[Screenshot and code edit data]
────────────────────────────────────────

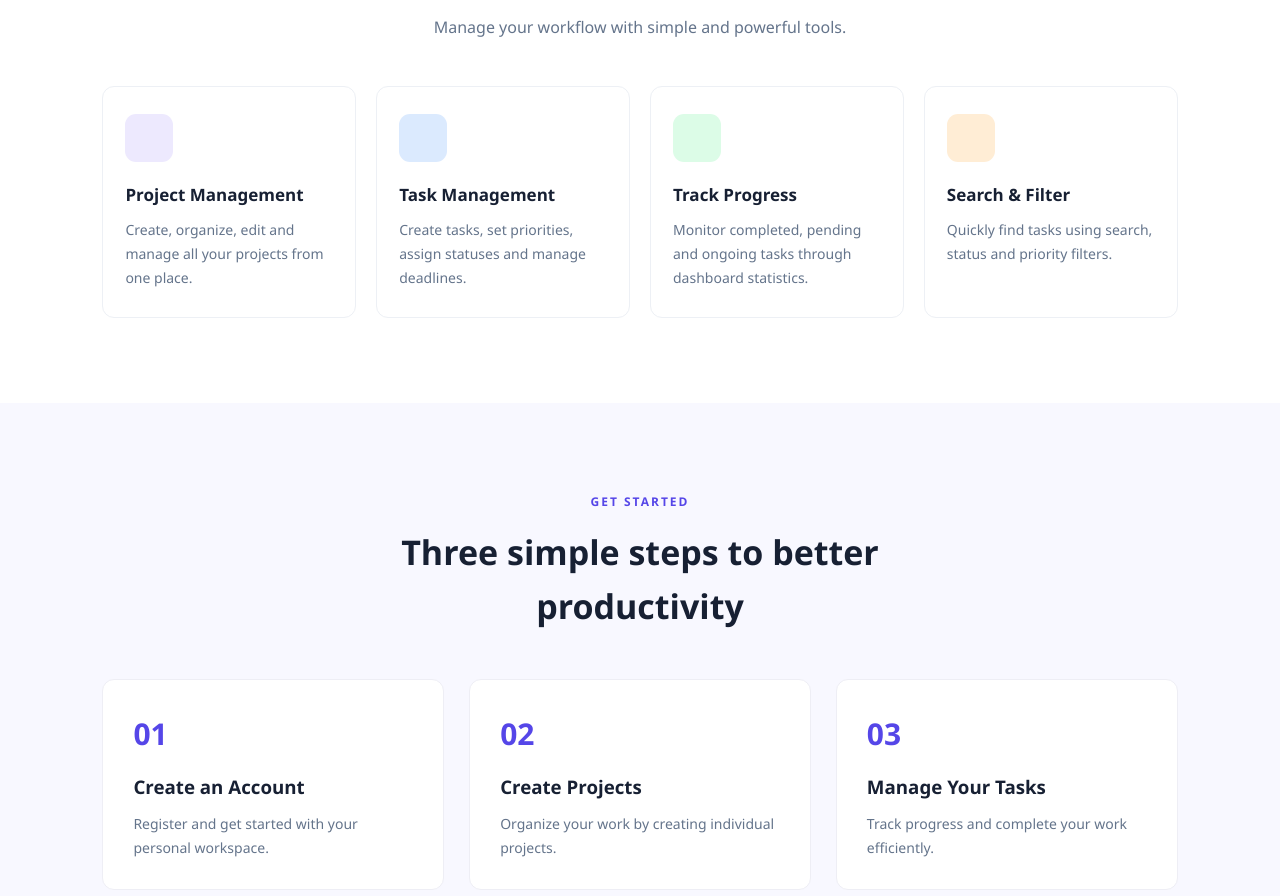
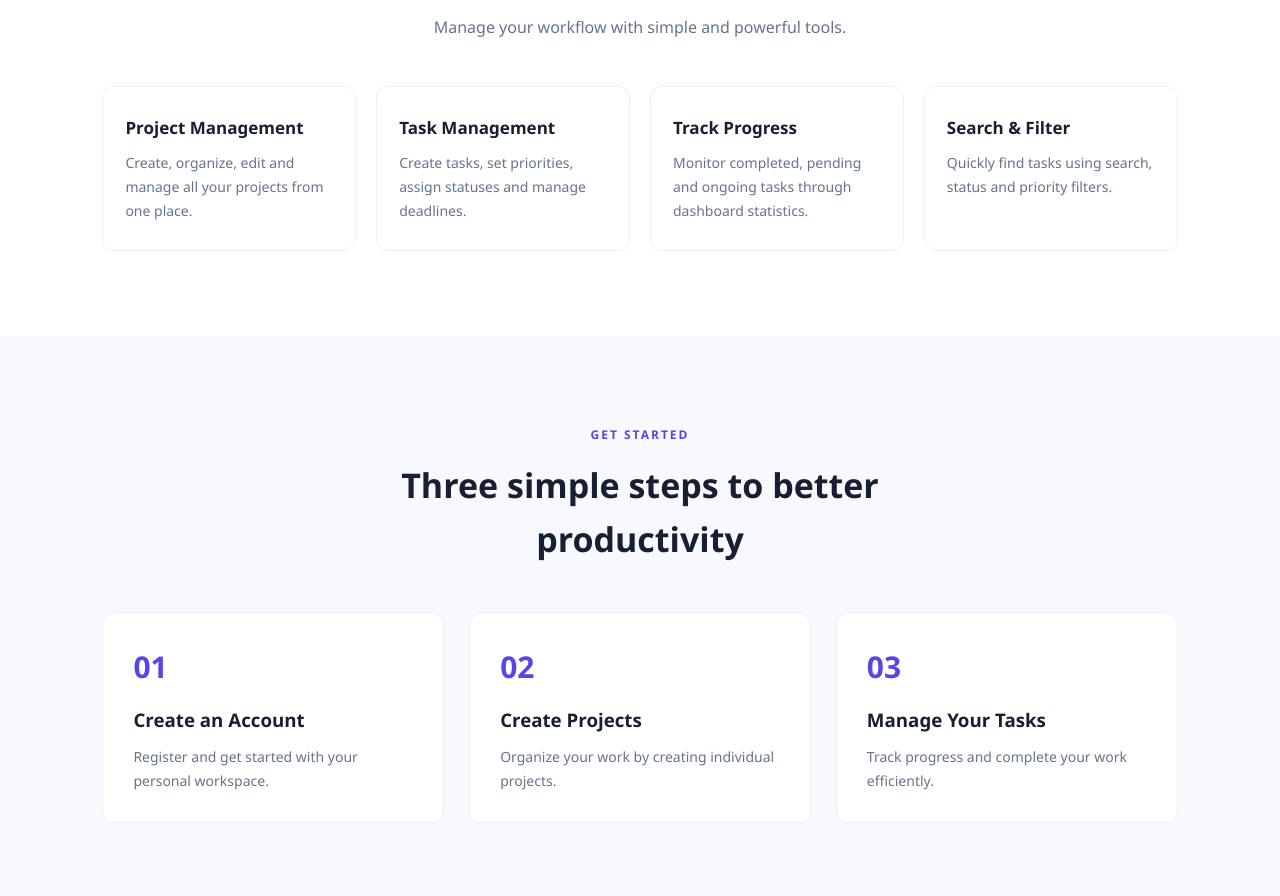
Before and after one commit to riyakamhub15/taskFlow, a React (Vite) app in the folder client/: page / in a window 1280 px wide. Shown: the part 1052-1948 px from the top of the page. Built offline with nearby package versions, Linux system fonts and the light colour scheme.

Commit message:
updated icons

```diff
--- a/client/src/pages/Home.jsx
+++ b/client/src/pages/Home.jsx
@@ -150,7 +150,7 @@ const Home = () => {
         <div className="features-grid">
 
           <div className="feature-card">
-            <div className="feature-icon purple"></div>
+
             <h3>Project Management</h3>
             <p>
               Create, organize, edit and manage all your
@@ -159,7 +159,7 @@ const Home = () => {
           </div>
 
           <div className="feature-card">
-            <div className="feature-icon blue"></div>
+
             <h3>Task Management</h3>
             <p>
               Create tasks, set priorities, assign statuses
@@ -168,7 +168,7 @@ const Home = () => {
           </div>
 
           <div className="feature-card">
-            <div className="feature-icon green"></div>
+
             <h3>Track Progress</h3>
             <p>
               Monitor completed, pending and ongoing tasks
@@ -177,7 +177,7 @@ const Home = () => {
           </div>
 
           <div className="feature-card">
-            <div className="feature-icon orange"></div>
+
             <h3>Search & Filter</h3>
             <p>
               Quickly find tasks using search, status
```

────────────────────────────────────────

[REQUIRED WORK] Count every line of the data in which the word "Create" appears, and report only the total.

[OUTPUT OF THE TASK] 2